## Problem requirements
The full set of entries below, restated word for word and stripped of images, is the expected result.
Provided data: Begin
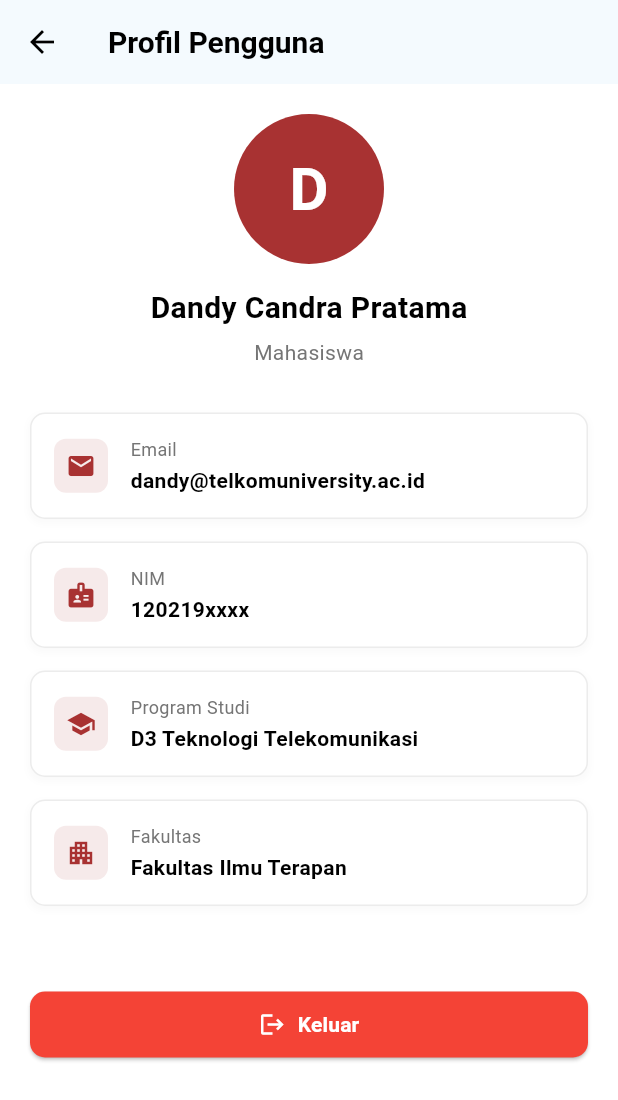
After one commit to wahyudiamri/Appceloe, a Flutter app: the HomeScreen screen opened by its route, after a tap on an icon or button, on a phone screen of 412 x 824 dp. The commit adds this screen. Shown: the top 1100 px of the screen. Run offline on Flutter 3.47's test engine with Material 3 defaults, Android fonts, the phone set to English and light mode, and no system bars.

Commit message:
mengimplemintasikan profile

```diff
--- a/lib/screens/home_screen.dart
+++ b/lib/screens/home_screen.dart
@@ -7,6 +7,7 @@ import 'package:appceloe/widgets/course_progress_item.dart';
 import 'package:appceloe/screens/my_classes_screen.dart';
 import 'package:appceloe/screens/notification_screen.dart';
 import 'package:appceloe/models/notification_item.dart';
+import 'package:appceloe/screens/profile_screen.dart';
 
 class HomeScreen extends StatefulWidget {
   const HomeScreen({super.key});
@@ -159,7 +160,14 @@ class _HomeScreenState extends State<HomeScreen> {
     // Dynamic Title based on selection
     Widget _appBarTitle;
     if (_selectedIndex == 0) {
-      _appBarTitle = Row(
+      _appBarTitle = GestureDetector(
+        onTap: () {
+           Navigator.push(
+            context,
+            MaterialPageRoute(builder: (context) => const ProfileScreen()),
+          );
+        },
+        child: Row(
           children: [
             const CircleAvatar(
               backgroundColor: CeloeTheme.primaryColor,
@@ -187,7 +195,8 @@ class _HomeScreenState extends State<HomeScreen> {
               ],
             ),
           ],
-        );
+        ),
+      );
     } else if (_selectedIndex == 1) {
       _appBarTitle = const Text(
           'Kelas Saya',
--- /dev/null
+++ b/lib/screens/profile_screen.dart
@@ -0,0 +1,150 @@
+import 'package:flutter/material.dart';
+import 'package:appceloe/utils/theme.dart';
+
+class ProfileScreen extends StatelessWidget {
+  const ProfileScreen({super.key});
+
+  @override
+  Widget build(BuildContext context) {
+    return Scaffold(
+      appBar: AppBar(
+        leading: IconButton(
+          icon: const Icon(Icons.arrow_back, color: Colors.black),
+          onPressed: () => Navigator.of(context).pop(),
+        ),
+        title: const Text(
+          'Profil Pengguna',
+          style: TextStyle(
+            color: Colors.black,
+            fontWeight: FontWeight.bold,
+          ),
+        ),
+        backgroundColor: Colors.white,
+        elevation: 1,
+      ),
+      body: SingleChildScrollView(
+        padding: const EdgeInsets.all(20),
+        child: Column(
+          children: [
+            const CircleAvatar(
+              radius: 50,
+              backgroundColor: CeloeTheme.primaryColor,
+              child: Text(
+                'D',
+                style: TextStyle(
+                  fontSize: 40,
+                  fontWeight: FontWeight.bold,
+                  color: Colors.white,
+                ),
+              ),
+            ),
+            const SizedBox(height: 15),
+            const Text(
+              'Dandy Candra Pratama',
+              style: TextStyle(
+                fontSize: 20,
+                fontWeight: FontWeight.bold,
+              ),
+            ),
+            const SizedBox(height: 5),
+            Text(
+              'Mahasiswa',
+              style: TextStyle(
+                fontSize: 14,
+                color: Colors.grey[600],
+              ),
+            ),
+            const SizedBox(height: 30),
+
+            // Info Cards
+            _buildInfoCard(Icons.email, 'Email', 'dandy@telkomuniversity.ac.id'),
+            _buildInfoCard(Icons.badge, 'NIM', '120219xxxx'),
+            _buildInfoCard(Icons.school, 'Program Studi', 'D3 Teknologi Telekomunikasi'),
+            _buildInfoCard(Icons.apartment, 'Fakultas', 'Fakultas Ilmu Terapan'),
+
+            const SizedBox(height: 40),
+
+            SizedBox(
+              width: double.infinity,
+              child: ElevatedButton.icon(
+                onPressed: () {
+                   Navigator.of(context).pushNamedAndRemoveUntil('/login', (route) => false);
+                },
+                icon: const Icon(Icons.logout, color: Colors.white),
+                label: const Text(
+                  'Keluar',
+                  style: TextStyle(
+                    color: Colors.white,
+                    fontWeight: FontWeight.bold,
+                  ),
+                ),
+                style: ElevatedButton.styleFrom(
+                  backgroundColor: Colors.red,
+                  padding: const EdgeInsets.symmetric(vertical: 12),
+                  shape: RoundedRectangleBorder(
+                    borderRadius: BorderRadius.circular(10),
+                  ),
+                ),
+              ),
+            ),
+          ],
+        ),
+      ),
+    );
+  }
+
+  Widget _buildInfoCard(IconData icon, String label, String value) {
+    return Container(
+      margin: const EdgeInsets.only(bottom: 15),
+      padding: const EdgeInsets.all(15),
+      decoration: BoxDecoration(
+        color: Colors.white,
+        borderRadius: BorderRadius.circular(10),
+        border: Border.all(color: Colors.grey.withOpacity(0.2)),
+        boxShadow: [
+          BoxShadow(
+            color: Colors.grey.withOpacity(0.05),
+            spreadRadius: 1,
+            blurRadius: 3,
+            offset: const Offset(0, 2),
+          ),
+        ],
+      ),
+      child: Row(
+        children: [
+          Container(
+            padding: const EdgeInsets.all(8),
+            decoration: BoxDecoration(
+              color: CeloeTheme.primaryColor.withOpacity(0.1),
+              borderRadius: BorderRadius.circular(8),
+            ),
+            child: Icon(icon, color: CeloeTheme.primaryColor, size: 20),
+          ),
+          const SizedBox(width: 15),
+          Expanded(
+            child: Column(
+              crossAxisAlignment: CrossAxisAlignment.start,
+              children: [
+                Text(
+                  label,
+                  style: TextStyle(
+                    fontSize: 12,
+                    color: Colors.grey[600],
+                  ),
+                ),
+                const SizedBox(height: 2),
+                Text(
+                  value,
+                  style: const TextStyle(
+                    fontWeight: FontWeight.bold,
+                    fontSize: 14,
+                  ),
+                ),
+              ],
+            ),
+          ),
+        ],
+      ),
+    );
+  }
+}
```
Provided data: End
## Your response
After one commit to wahyudiamri/Appceloe, a Flutter app: the HomeScreen screen opened by its route, after a tap on an icon or button, on a phone screen of 412 x 824 dp. The commit adds this screen. Shown: the top 1100 px of the screen. Run offline on Flutter 3.47's test engine with Material 3 defaults, Android fonts, the phone set to English and light mode, and no system bars.

Commit message:
mengimplemintasikan profile

```diff
--- a/lib/screens/home_screen.dart
+++ b/lib/screens/home_screen.dart
@@ -7,6 +7,7 @@ import 'package:appceloe/widgets/course_progress_item.dart';
 import 'package:appceloe/screens/my_classes_screen.dart';
 import 'package:appceloe/screens/notification_screen.dart';
 import 'package:appceloe/models/notification_item.dart';
+import 'package:appceloe/screens/profile_screen.dart';
 
 class HomeScreen extends StatefulWidget {
   const HomeScreen({super.key});
@@ -159,7 +160,14 @@ class _HomeScreenState extends State<HomeScreen> {
     // Dynamic Title based on selection
     Widget _appBarTitle;
     if (_selectedIndex == 0) {
-      _appBarTitle = Row(
+      _appBarTitle = GestureDetector(
+        onTap: () {
+           Navigator.push(
+            context,
+            MaterialPageRoute(builder: (context) => const ProfileScreen()),
+          );
+        },
+        child: Row(
           children: [
             const CircleAvatar(
               backgroundColor: CeloeTheme.primaryColor,
@@ -187,7 +195,8 @@ class _HomeScreenState extends State<HomeScreen> {
               ],
             ),
           ],
-        );
+        ),
+      );
     } else if (_selectedIndex == 1) {
       _appBarTitle = const Text(
           'Kelas Saya',
--- /dev/null
+++ b/lib/screens/profile_screen.dart
@@ -0,0 +1,150 @@
+import 'package:flutter/material.dart';
+import 'package:appceloe/utils/theme.dart';
+
+class ProfileScreen extends StatelessWidget {
+  const ProfileScreen({super.key});
+
+  @override
+  Widget build(BuildContext context) {
+    return Scaffold(
+      appBar: AppBar(
+        leading: IconButton(
+          icon: const Icon(Icons.arrow_back, color: Colors.black),
+          onPressed: () => Navigator.of(context).pop(),
+        ),
+        title: const Text(
+          'Profil Pengguna',
+          style: TextStyle(
+            color: Colors.black,
+            fontWeight: FontWeight.bold,
+          ),
+        ),
+        backgroundColor: Colors.white,
+        elevation: 1,
+      ),
+      body: SingleChildScrollView(
+        padding: const EdgeInsets.all(20),
+        child: Column(
+          children: [
+            const CircleAvatar(
+              radius: 50,
+              backgroundColor: CeloeTheme.primaryColor,
+              child: Text(
+                'D',
+                style: TextStyle(
+                  fontSize: 40,
+                  fontWeight: FontWeight.bold,
+                  color: Colors.white,
+                ),
+              ),
+            ),
+            const SizedBox(height: 15),
+            const Text(
+              'Dandy Candra Pratama',
+              style: TextStyle(
+                fontSize: 20,
+                fontWeight: FontWeight.bold,
+              ),
+            ),
+            const SizedBox(height: 5),
+            Text(
+              'Mahasiswa',
+              style: TextStyle(
+                fontSize: 14,
+                color: Colors.grey[600],
+              ),
+            ),
+            const SizedBox(height: 30),
+
+            // Info Cards
+            _buildInfoCard(Icons.email, 'Email', 'dandy@telkomuniversity.ac.id'),
+            _buildInfoCard(Icons.badge, 'NIM', '120219xxxx'),
+            _buildInfoCard(Icons.school, 'Program Studi', 'D3 Teknologi Telekomunikasi'),
+            _buildInfoCard(Icons.apartment, 'Fakultas', 'Fakultas Ilmu Terapan'),
+
+            const SizedBox(height: 40),
+
+            SizedBox(
+              width: double.infinity,
+              child: ElevatedButton.icon(
+                onPressed: () {
+                   Navigator.of(context).pushNamedAndRemoveUntil('/login', (route) => false);
+                },
+                icon: const Icon(Icons.logout, color: Colors.white),
+                label: const Text(
+                  'Keluar',
+                  style: TextStyle(
+                    color: Colors.white,
+                    fontWeight: FontWeight.bold,
+                  ),
+                ),
+                style: ElevatedButton.styleFrom(
+                  backgroundColor: Colors.red,
+                  padding: const EdgeInsets.symmetric(vertical: 12),
+                  shape: RoundedRectangleBorder(
+                    borderRadius: BorderRadius.circular(10),
+                  ),
+                ),
+              ),
+            ),
+          ],
+        ),
+      ),
+    );
+  }
+
+  Widget _buildInfoCard(IconData icon, String label, String value) {
+    return Container(
+      margin: const EdgeInsets.only(bottom: 15),
+      padding: const EdgeInsets.all(15),
+      decoration: BoxDecoration(
+        color: Colors.white,
+        borderRadius: BorderRadius.circular(10),
+        border: Border.all(color: Colors.grey.withOpacity(0.2)),
+        boxShadow: [
+          BoxShadow(
+            color: Colors.grey.withOpacity(0.05),
+            spreadRadius: 1,
+            blurRadius: 3,
+            offset: const Offset(0, 2),
+          ),
+        ],
+      ),
+      child: Row(
+        children: [
+          Container(
+            padding: const EdgeInsets.all(8),
+            decoration: BoxDecoration(
+              color: CeloeTheme.primaryColor.withOpacity(0.1),
+              borderRadius: BorderRadius.circular(8),
+            ),
+            child: Icon(icon, color: CeloeTheme.primaryColor, size: 20),
+          ),
+          const SizedBox(width: 15),
+          Expanded(
+            child: Column(
+              crossAxisAlignment: CrossAxisAlignment.start,
+              children: [
+                Text(
+                  label,
+                  style: TextStyle(
+                    fontSize: 12,
+                    color: Colors.grey[600],
+                  ),
+                ),
+                const SizedBox(height: 2),
+                Text(
+                  value,
+                  style: const TextStyle(
+                    fontWeight: FontWeight.bold,
+                    fontSize: 14,
+                  ),
+                ),
+              ],
+            ),
+          ),
+        ],
+      ),
+    );
+  }
+}
```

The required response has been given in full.